WORK TO COMPLETE - If a line of the records contains the string "Subnet", copy it out.

(Records drawn from a dataset)

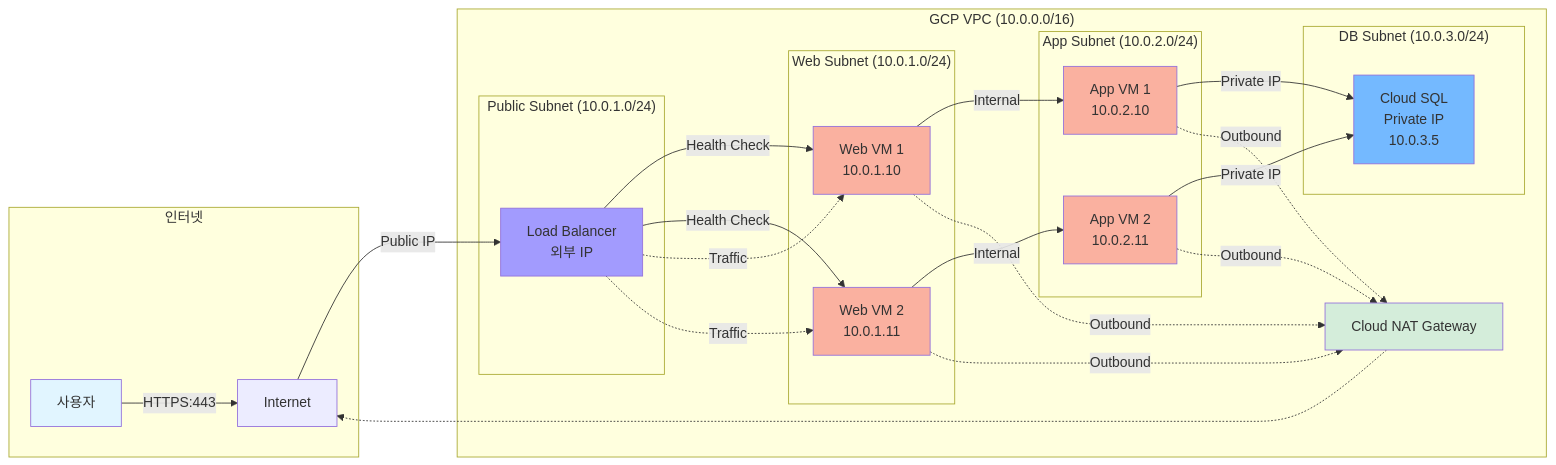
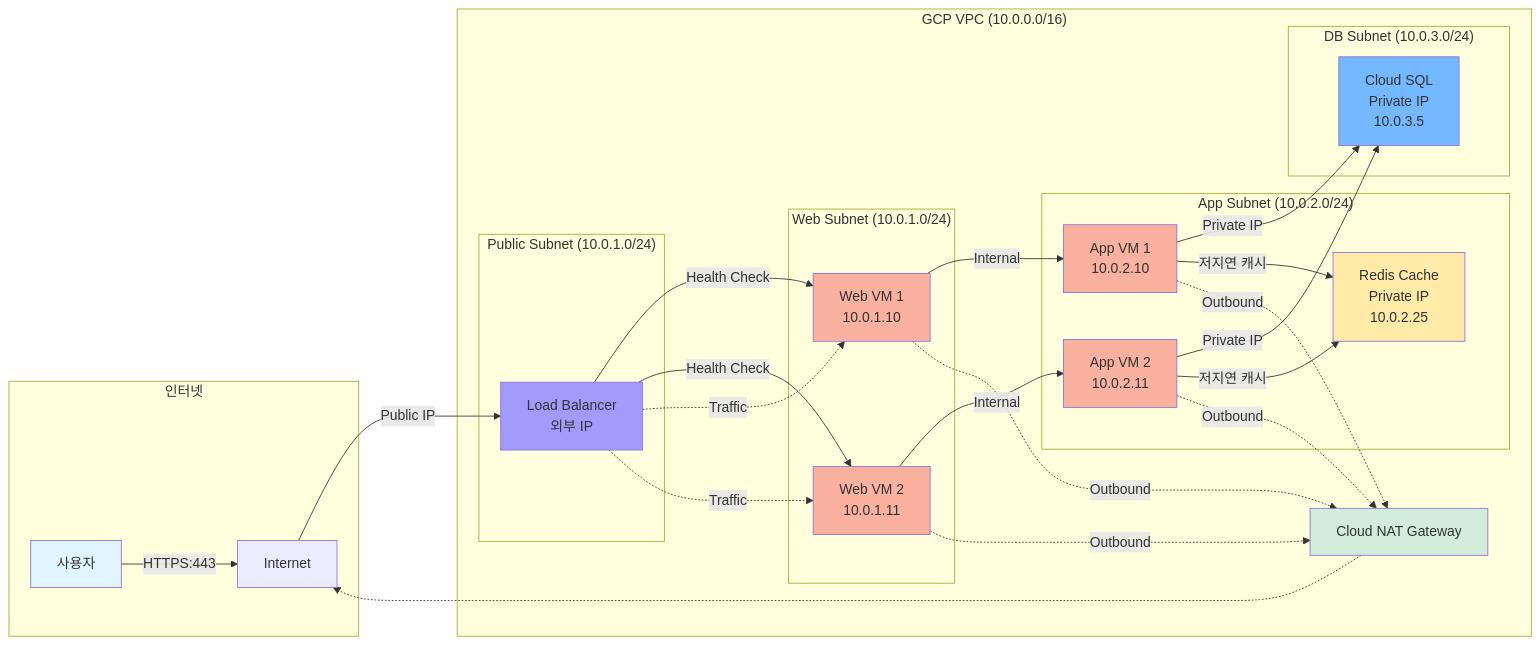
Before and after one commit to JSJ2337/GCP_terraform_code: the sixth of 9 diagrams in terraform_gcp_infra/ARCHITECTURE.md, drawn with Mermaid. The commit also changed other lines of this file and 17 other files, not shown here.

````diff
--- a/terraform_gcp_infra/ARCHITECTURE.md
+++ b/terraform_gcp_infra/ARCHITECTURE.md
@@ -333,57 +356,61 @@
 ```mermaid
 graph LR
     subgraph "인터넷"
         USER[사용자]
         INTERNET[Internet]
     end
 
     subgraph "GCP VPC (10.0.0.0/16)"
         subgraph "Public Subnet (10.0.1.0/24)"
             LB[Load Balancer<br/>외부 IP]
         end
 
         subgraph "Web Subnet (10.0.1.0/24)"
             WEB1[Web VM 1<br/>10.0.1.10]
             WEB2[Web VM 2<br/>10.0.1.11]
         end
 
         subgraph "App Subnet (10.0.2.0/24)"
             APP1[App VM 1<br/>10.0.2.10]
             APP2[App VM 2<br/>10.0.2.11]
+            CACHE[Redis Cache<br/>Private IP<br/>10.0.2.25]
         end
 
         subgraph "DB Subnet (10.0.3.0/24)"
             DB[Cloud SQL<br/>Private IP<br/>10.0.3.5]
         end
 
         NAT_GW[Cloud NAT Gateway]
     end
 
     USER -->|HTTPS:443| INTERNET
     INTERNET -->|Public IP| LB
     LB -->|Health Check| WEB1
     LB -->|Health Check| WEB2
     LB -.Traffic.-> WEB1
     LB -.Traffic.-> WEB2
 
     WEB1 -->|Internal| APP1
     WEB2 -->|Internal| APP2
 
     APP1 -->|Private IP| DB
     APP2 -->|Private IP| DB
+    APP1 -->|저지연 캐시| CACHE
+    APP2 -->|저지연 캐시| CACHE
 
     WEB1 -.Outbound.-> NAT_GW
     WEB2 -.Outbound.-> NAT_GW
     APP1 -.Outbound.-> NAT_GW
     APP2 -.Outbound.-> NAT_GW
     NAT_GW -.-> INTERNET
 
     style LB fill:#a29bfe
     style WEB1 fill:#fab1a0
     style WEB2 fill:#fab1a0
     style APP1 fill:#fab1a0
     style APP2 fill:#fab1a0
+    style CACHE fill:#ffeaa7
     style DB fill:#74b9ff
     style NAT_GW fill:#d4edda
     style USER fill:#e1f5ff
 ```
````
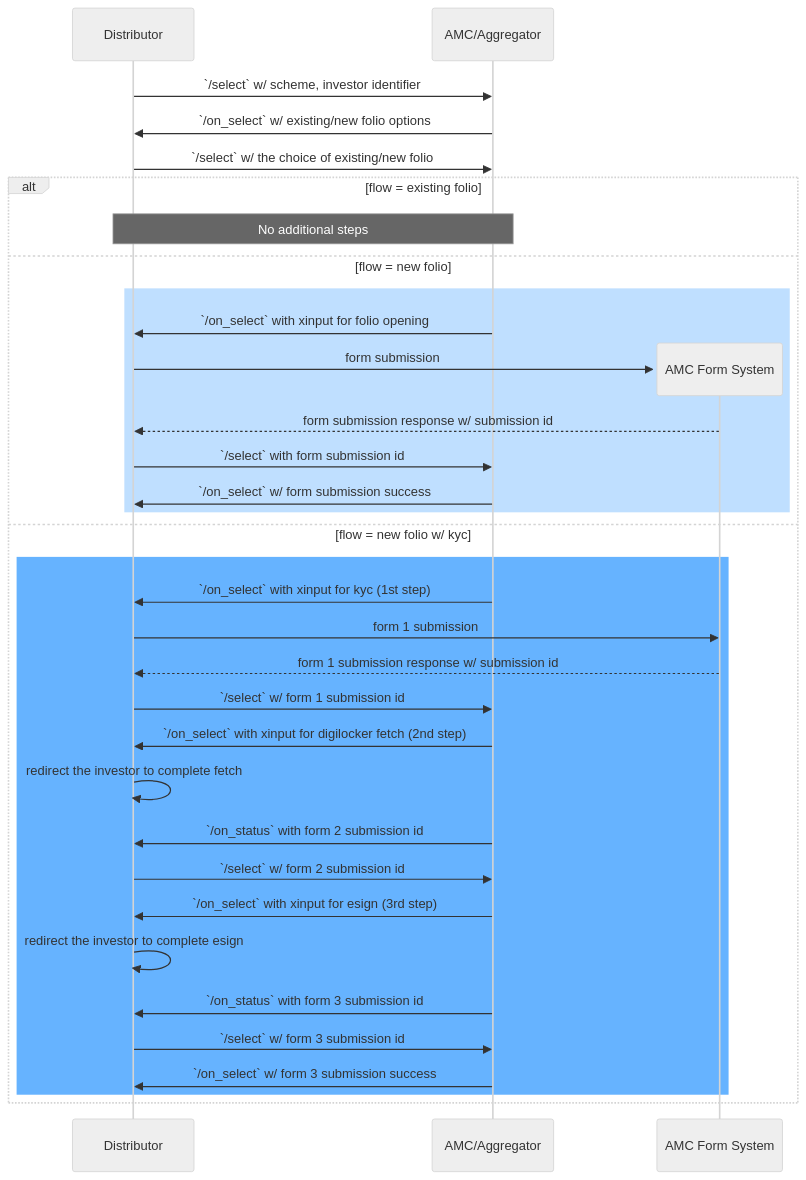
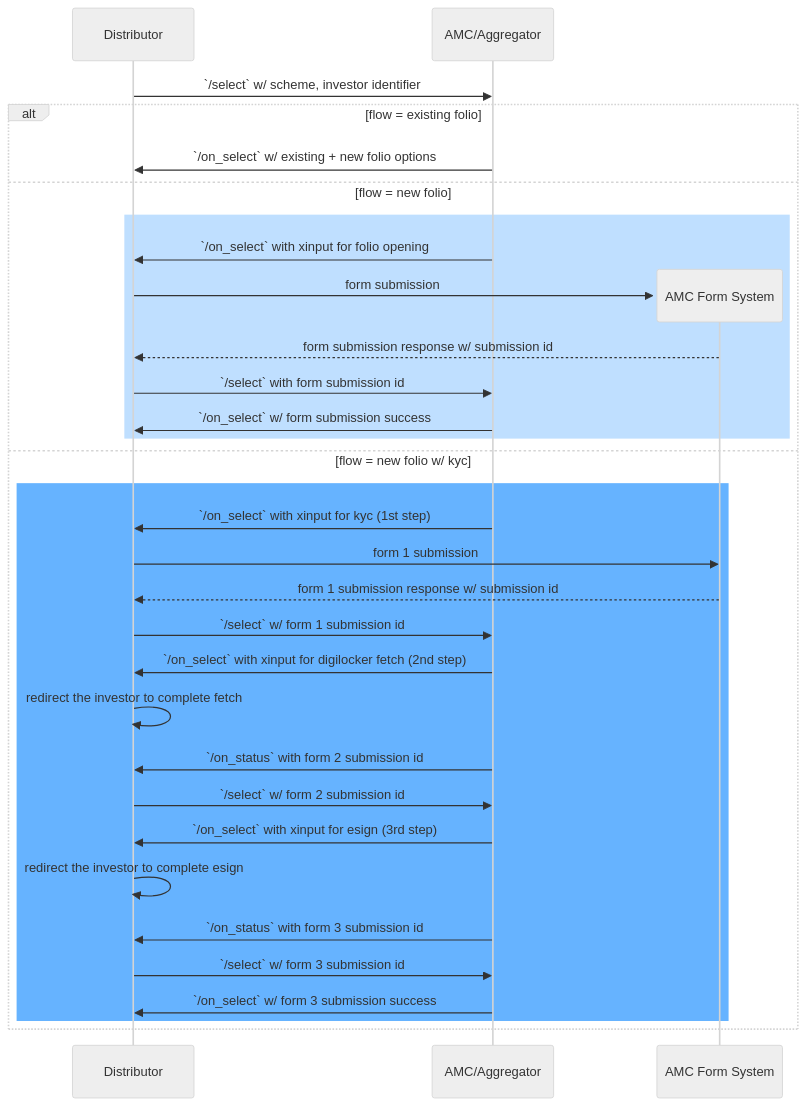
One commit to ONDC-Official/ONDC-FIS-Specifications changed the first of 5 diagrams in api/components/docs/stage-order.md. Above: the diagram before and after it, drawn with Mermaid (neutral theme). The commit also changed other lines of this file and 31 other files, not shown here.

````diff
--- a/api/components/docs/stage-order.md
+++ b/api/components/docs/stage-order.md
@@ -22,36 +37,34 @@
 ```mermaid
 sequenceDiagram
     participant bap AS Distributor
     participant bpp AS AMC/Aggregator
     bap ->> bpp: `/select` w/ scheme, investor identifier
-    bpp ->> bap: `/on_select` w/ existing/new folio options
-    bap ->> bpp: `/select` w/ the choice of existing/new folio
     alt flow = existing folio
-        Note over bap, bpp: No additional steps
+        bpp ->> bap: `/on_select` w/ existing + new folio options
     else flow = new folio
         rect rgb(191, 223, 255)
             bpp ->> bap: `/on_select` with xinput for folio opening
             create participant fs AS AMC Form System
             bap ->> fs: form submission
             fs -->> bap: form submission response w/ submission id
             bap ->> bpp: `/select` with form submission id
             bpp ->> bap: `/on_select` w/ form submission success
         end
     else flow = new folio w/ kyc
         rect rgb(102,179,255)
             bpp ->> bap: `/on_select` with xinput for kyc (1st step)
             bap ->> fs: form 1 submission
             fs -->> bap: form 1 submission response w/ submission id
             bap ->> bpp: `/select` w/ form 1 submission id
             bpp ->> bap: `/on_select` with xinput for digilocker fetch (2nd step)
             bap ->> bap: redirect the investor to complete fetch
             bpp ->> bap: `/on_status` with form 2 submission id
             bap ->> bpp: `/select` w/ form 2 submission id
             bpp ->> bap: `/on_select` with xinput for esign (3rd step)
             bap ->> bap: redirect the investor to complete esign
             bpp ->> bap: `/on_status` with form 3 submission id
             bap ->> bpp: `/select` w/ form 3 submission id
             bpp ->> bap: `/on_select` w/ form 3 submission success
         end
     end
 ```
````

SOLUTION BELOW -
         subgraph "Public Subnet (10.0.1.0/24)"
         subgraph "Web Subnet (10.0.1.0/24)"
         subgraph "App Subnet (10.0.2.0/24)"
         subgraph "DB Subnet (10.0.3.0/24)"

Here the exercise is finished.